From the first line to the last, print the data exactly as written.

[Modification records]
================================

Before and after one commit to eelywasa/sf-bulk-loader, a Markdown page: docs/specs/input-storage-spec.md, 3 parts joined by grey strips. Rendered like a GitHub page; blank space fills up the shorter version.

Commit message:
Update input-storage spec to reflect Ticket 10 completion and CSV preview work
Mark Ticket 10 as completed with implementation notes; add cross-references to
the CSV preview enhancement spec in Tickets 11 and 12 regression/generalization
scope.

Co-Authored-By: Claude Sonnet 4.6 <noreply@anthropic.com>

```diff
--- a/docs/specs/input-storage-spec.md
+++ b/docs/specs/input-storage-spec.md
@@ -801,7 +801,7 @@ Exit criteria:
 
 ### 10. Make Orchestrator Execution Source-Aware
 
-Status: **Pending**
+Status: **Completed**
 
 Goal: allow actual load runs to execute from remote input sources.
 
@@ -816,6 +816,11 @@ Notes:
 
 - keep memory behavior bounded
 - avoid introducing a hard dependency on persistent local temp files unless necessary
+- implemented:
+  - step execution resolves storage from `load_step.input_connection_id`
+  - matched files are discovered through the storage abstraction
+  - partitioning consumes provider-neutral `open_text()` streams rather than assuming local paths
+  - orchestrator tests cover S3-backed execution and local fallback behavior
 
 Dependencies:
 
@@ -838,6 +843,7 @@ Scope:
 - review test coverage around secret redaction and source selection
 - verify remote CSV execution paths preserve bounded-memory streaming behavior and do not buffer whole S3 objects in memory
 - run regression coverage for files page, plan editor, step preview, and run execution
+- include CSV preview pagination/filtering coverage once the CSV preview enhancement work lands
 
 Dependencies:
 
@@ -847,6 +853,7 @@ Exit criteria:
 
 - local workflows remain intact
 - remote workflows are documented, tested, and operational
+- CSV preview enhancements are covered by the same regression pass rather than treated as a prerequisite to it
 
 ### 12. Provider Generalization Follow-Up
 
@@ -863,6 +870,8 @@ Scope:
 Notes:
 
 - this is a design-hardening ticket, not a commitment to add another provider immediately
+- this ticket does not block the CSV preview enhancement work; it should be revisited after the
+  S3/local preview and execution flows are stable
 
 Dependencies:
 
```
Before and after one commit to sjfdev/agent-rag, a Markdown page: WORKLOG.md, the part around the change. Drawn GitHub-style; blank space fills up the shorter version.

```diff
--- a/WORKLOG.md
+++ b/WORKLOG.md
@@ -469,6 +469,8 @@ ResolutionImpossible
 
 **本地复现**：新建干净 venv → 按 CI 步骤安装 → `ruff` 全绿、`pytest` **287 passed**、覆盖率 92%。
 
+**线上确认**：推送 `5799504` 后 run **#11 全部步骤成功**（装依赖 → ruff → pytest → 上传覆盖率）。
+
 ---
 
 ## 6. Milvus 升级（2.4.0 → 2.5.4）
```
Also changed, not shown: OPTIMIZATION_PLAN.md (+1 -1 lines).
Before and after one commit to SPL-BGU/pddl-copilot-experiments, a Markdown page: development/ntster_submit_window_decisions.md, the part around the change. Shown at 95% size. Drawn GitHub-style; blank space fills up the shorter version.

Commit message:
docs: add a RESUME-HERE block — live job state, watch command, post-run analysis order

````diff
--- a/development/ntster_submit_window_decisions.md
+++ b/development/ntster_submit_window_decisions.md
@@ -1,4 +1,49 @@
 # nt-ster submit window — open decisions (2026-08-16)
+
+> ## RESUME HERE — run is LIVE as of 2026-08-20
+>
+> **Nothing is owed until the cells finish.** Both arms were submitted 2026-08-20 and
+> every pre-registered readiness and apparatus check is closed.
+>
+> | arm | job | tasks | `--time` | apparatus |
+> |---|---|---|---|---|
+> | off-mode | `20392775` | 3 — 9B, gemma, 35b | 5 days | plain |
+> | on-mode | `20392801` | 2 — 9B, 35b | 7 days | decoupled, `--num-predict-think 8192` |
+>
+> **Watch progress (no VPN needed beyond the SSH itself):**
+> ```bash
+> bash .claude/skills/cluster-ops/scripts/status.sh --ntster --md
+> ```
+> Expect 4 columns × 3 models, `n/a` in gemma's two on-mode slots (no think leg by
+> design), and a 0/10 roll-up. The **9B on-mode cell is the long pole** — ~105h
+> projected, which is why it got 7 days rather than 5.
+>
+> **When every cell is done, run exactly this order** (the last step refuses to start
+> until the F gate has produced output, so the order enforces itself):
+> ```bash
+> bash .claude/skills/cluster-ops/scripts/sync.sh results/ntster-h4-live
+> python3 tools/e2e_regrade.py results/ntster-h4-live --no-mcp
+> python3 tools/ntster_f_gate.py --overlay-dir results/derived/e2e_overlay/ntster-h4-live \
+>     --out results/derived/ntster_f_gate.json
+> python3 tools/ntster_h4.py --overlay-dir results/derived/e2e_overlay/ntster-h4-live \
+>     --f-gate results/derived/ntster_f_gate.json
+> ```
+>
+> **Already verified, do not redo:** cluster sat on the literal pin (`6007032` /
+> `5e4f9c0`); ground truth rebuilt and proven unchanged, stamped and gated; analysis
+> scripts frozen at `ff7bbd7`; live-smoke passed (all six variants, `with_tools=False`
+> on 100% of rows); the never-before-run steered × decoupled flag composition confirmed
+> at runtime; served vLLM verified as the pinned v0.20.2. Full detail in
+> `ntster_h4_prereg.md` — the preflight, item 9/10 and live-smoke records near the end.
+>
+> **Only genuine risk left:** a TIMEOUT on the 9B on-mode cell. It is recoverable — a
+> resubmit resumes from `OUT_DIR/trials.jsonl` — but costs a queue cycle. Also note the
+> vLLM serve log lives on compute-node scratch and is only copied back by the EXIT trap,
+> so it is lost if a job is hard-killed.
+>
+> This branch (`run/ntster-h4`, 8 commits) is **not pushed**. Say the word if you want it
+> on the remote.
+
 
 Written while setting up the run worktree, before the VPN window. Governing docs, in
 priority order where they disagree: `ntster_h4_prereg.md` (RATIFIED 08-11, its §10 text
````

================================

§ **Task solution**:
Before and after one commit to eelywasa/sf-bulk-loader, a Markdown page: docs/specs/input-storage-spec.md, 3 parts joined by grey strips. Rendered like a GitHub page; blank space fills up the shorter version.

Commit message:
Update input-storage spec to reflect Ticket 10 completion and CSV preview work
Mark Ticket 10 as completed with implementation notes; add cross-references to
the CSV preview enhancement spec in Tickets 11 and 12 regression/generalization
scope.

Co-Authored-By: Claude Sonnet 4.6 <noreply@anthropic.com>

```diff
--- a/docs/specs/input-storage-spec.md
+++ b/docs/specs/input-storage-spec.md
@@ -801,7 +801,7 @@ Exit criteria:
 
 ### 10. Make Orchestrator Execution Source-Aware
 
-Status: **Pending**
+Status: **Completed**
 
 Goal: allow actual load runs to execute from remote input sources.
 
@@ -816,6 +816,11 @@ Notes:
 
 - keep memory behavior bounded
 - avoid introducing a hard dependency on persistent local temp files unless necessary
+- implemented:
+  - step execution resolves storage from `load_step.input_connection_id`
+  - matched files are discovered through the storage abstraction
+  - partitioning consumes provider-neutral `open_text()` streams rather than assuming local paths
+  - orchestrator tests cover S3-backed execution and local fallback behavior
 
 Dependencies:
 
@@ -838,6 +843,7 @@ Scope:
 - review test coverage around secret redaction and source selection
 - verify remote CSV execution paths preserve bounded-memory streaming behavior and do not buffer whole S3 objects in memory
 - run regression coverage for files page, plan editor, step preview, and run execution
+- include CSV preview pagination/filtering coverage once the CSV preview enhancement work lands
 
 Dependencies:
 
@@ -847,6 +853,7 @@ Exit criteria:
 
 - local workflows remain intact
 - remote workflows are documented, tested, and operational
+- CSV preview enhancements are covered by the same regression pass rather than treated as a prerequisite to it
 
 ### 12. Provider Generalization Follow-Up
 
@@ -863,6 +870,8 @@ Scope:
 Notes:
 
 - this is a design-hardening ticket, not a commitment to add another provider immediately
+- this ticket does not block the CSV preview enhancement work; it should be revisited after the
+  S3/local preview and execution flows are stable
 
 Dependencies:
 
```
Before and after one commit to sjfdev/agent-rag, a Markdown page: WORKLOG.md, the part around the change. Drawn GitHub-style; blank space fills up the shorter version.

```diff
--- a/WORKLOG.md
+++ b/WORKLOG.md
@@ -469,6 +469,8 @@ ResolutionImpossible
 
 **本地复现**：新建干净 venv → 按 CI 步骤安装 → `ruff` 全绿、`pytest` **287 passed**、覆盖率 92%。
 
+**线上确认**：推送 `5799504` 后 run **#11 全部步骤成功**（装依赖 → ruff → pytest → 上传覆盖率）。
+
 ---
 
 ## 6. Milvus 升级（2.4.0 → 2.5.4）
```
Also changed, not shown: OPTIMIZATION_PLAN.md (+1 -1 lines).
Before and after one commit to SPL-BGU/pddl-copilot-experiments, a Markdown page: development/ntster_submit_window_decisions.md, the part around the change. Shown at 95% size. Drawn GitHub-style; blank space fills up the shorter version.

Commit message:
docs: add a RESUME-HERE block — live job state, watch command, post-run analysis order

````diff
--- a/development/ntster_submit_window_decisions.md
+++ b/development/ntster_submit_window_decisions.md
@@ -1,4 +1,49 @@
 # nt-ster submit window — open decisions (2026-08-16)
+
+> ## RESUME HERE — run is LIVE as of 2026-08-20
+>
+> **Nothing is owed until the cells finish.** Both arms were submitted 2026-08-20 and
+> every pre-registered readiness and apparatus check is closed.
+>
+> | arm | job | tasks | `--time` | apparatus |
+> |---|---|---|---|---|
+> | off-mode | `20392775` | 3 — 9B, gemma, 35b | 5 days | plain |
+> | on-mode | `20392801` | 2 — 9B, 35b | 7 days | decoupled, `--num-predict-think 8192` |
+>
+> **Watch progress (no VPN needed beyond the SSH itself):**
+> ```bash
+> bash .claude/skills/cluster-ops/scripts/status.sh --ntster --md
+> ```
+> Expect 4 columns × 3 models, `n/a` in gemma's two on-mode slots (no think leg by
+> design), and a 0/10 roll-up. The **9B on-mode cell is the long pole** — ~105h
+> projected, which is why it got 7 days rather than 5.
+>
+> **When every cell is done, run exactly this order** (the last step refuses to start
+> until the F gate has produced output, so the order enforces itself):
+> ```bash
+> bash .claude/skills/cluster-ops/scripts/sync.sh results/ntster-h4-live
+> python3 tools/e2e_regrade.py results/ntster-h4-live --no-mcp
+> python3 tools/ntster_f_gate.py --overlay-dir results/derived/e2e_overlay/ntster-h4-live \
+>     --out results/derived/ntster_f_gate.json
+> python3 tools/ntster_h4.py --overlay-dir results/derived/e2e_overlay/ntster-h4-live \
+>     --f-gate results/derived/ntster_f_gate.json
+> ```
+>
+> **Already verified, do not redo:** cluster sat on the literal pin (`6007032` /
+> `5e4f9c0`); ground truth rebuilt and proven unchanged, stamped and gated; analysis
+> scripts frozen at `ff7bbd7`; live-smoke passed (all six variants, `with_tools=False`
+> on 100% of rows); the never-before-run steered × decoupled flag composition confirmed
+> at runtime; served vLLM verified as the pinned v0.20.2. Full detail in
+> `ntster_h4_prereg.md` — the preflight, item 9/10 and live-smoke records near the end.
+>
+> **Only genuine risk left:** a TIMEOUT on the 9B on-mode cell. It is recoverable — a
+> resubmit resumes from `OUT_DIR/trials.jsonl` — but costs a queue cycle. Also note the
+> vLLM serve log lives on compute-node scratch and is only copied back by the EXIT trap,
+> so it is lost if a job is hard-killed.
+>
+> This branch (`run/ntster-h4`, 8 commits) is **not pushed**. Say the word if you want it
+> on the remote.
+
 
 Written while setting up the run worktree, before the VPN window. Governing docs, in
 priority order where they disagree: `ntster_h4_prereg.md` (RATIFIED 08-11, its §10 text
````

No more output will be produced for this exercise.